Personally, my biggest problem with February is the fact it's two months after Nano ends. Come December 1st my creative batteries are so broken I couldn't string five sensible words together, and then it's Christmas (I'm sure you can insert your winter holiday of choice here and they all cause the same thing) and I'm cooking/making/chicken-running. Then it's January 15th and I haven't taken the decorations down yet and just the thought of trying to write makes me want to burrow down for another epic six-season watch of Doctor Who.
And then, inevitably, there's this moment in the first week of February where all the stars align and I start writing again...and three weeks later I've crossed the 100k mark and I've forgotten how to talk to people who don't exist inside my head. I know, embarrassment of riches, blah blah blah. I could be all humble about how awesome it is to write that much, but I don't really see the point. I'm not pretending what I'm writing when I go that fast is better than a decently trained monkey with a type-writer.
Anyway, the point. When the writing binge happened in February this year, I let it go a little long in the tooth, and suddenly decided that for Camp Nano in April I could totally write an entire trilogy in one month. It wouldn't even be that hard, aim for about 60k a book and at the end of April I'd be at 180k with an entire trilogy drafted. Awesome, right?
I'll wait for the crazed, incredulous laughter to stop. You have a point.
We'll avoid the gory details. I did manage all of book one (It's around 75k) and all of book two (60k) and the first two chapters of book three. And some of that was good. Really good, like forget I'm supposed to be paying attention in the re-read good. I'm focusing on that, who cares if I lost the entire point of the plot arc somewhere in the middle of book two, I found it again. Sort of.
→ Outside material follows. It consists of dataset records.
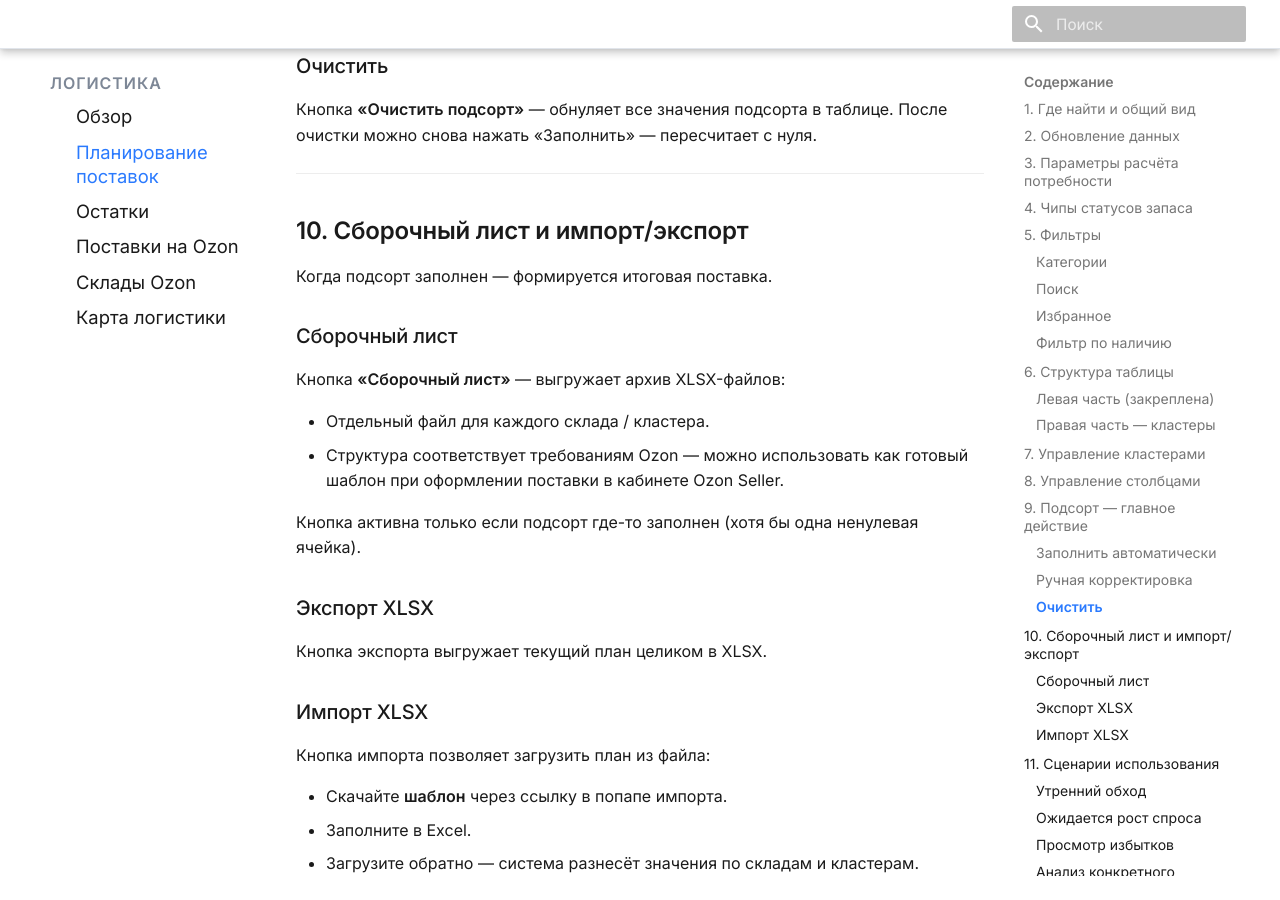
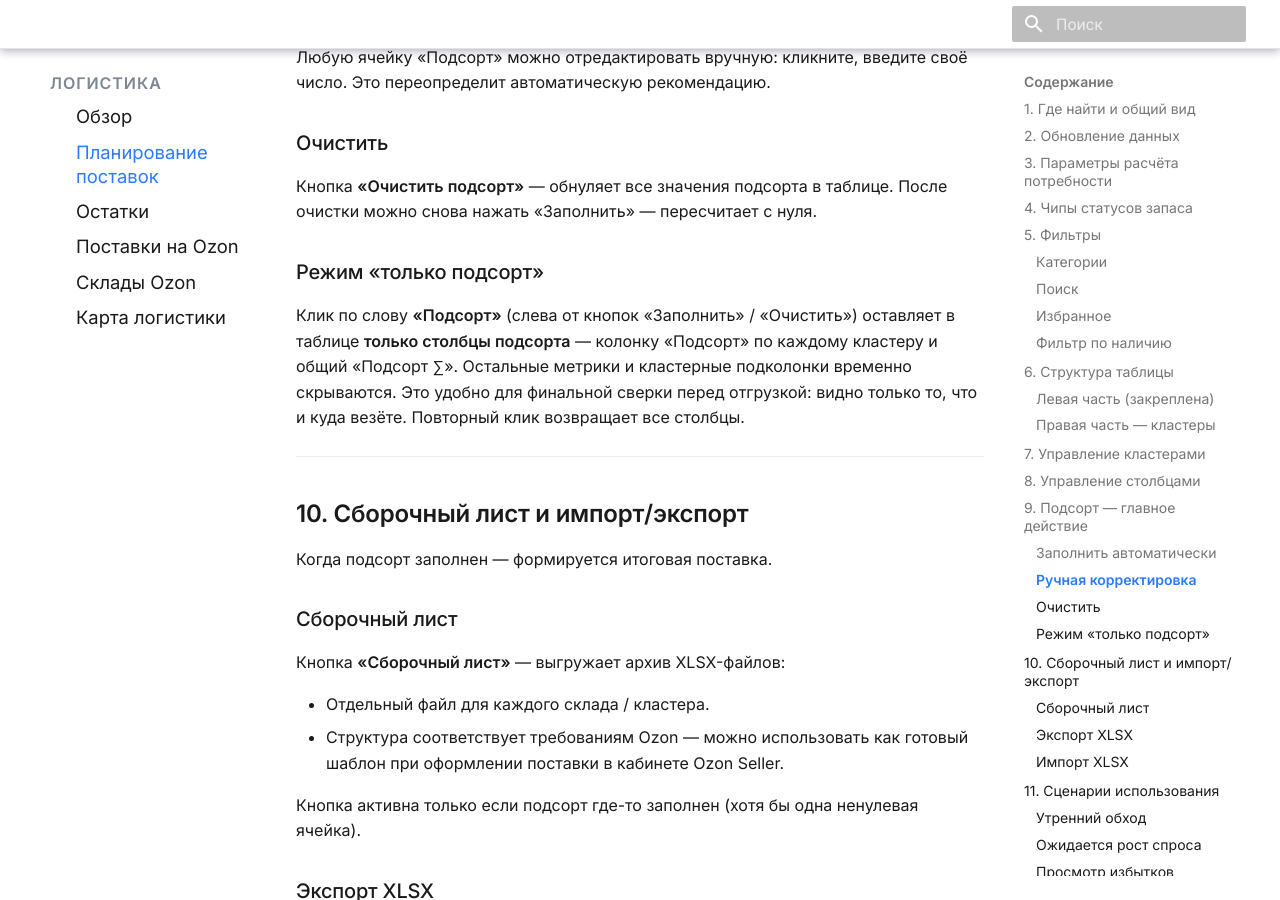
Before and after one commit to GitHubJackPerson/stpulse-docs, an MkDocs documentation site: the page built from docs/supplies/supply-planning.md, in a window 1280 px wide and 900 px high, scrolled down 5698 px. Built offline with MkDocs 1.6.1 and Material for MkDocs 9.7.7, drawn with Linux system fonts in a browser that asks for light colours; some of the changed text lies outside the part shown.

Commit message:
docs(supplies): режим «только подсорт», отрицательная потребность, порядок Мои остатки
Co-Authored-By: Claude Opus 4.8 (1M context) <noreply@anthropic.com>

```diff
--- a/docs/supplies/supply-planning.md
+++ b/docs/supplies/supply-planning.md
@@ -165,6 +165,10 @@
 ### Очистить
 
 Кнопка **«Очистить подсорт»** — обнуляет все значения подсорта в таблице. После очистки можно снова нажать «Заполнить» — пересчитает с нуля.
+
+### Режим «только подсорт»
+
+Клик по слову **«Подсорт»** (слева от кнопок «Заполнить» / «Очистить») оставляет в таблице **только столбцы подсорта** — колонку «Подсорт» по каждому кластеру и общий «Подсорт ∑». Остальные метрики и кластерные подколонки временно скрываются. Это удобно для финальной сверки перед отгрузкой: видно только то, что и куда везёте. Повторный клик возвращает все столбцы.
 
 ---
 
```
Also changed, not shown: other parts of docs/supplies/supply-planning.md (+1 -1 lines), docs/supplies/stocks.md (+1 -1 lines).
And then it took me four months to finish book three.
I'm sure about now you're wondering why I'm telling you this, because yay for me and all but what's this mean for you? I'm calling it an example. Most of us sit down to do something giant and we freak out. We crack the surface and go "Holy crap what was I THINKING!" And there was absolutely a lot of that. Several times over. Five months, three or four emergencies, two massive trips, and three books later I've come to a conclusion. It's over-simple and glaringly obvious.
You'll never know what you can do, unless you try. Go forth my little Whistle-Pigs. Try.